**Task input:**
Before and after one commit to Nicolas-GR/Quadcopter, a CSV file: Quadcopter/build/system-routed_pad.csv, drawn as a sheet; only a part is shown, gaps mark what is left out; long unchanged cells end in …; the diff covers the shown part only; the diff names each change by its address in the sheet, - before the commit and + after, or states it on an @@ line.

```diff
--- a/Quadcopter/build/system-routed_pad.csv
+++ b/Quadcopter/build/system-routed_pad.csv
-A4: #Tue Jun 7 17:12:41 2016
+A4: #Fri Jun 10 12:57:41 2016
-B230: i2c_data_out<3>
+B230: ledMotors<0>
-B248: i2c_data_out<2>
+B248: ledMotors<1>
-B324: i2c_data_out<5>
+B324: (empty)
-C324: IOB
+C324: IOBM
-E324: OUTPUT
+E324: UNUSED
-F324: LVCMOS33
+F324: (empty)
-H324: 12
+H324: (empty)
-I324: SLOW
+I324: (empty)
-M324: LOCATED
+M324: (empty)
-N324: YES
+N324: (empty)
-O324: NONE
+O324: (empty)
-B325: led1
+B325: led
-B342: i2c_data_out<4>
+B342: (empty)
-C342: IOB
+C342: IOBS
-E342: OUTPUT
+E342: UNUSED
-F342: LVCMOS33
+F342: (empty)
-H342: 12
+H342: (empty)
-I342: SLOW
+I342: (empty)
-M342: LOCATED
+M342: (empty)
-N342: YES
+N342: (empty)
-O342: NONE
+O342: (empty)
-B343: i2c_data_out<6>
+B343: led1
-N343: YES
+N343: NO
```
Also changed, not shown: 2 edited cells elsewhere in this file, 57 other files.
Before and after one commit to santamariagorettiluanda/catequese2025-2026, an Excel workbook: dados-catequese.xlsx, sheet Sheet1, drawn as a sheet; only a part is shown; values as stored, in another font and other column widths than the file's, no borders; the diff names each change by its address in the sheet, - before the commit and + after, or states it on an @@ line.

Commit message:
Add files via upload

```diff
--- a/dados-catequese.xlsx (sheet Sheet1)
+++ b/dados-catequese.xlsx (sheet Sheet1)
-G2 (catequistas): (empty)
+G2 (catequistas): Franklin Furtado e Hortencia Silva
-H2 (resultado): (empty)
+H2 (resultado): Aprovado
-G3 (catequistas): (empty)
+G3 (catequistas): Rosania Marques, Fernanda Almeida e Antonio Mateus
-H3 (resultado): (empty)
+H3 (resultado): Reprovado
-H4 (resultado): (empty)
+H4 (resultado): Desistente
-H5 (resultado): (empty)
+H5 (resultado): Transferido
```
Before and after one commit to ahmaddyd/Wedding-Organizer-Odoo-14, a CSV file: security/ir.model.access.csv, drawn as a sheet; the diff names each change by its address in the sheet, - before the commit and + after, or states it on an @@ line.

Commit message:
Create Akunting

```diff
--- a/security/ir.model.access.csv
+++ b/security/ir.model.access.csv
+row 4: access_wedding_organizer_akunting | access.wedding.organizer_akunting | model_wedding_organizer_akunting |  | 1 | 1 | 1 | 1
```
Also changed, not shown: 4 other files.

**Work order:** All lines in the listing above that contain "catequistas" should be shown.

**Output:**
-G2 (catequistas): (empty)
+G2 (catequistas): Franklin Furtado e Hortencia Silva
-G3 (catequistas): (empty)
+G3 (catequistas): Rosania Marques, Fernanda Almeida e Antonio Mateus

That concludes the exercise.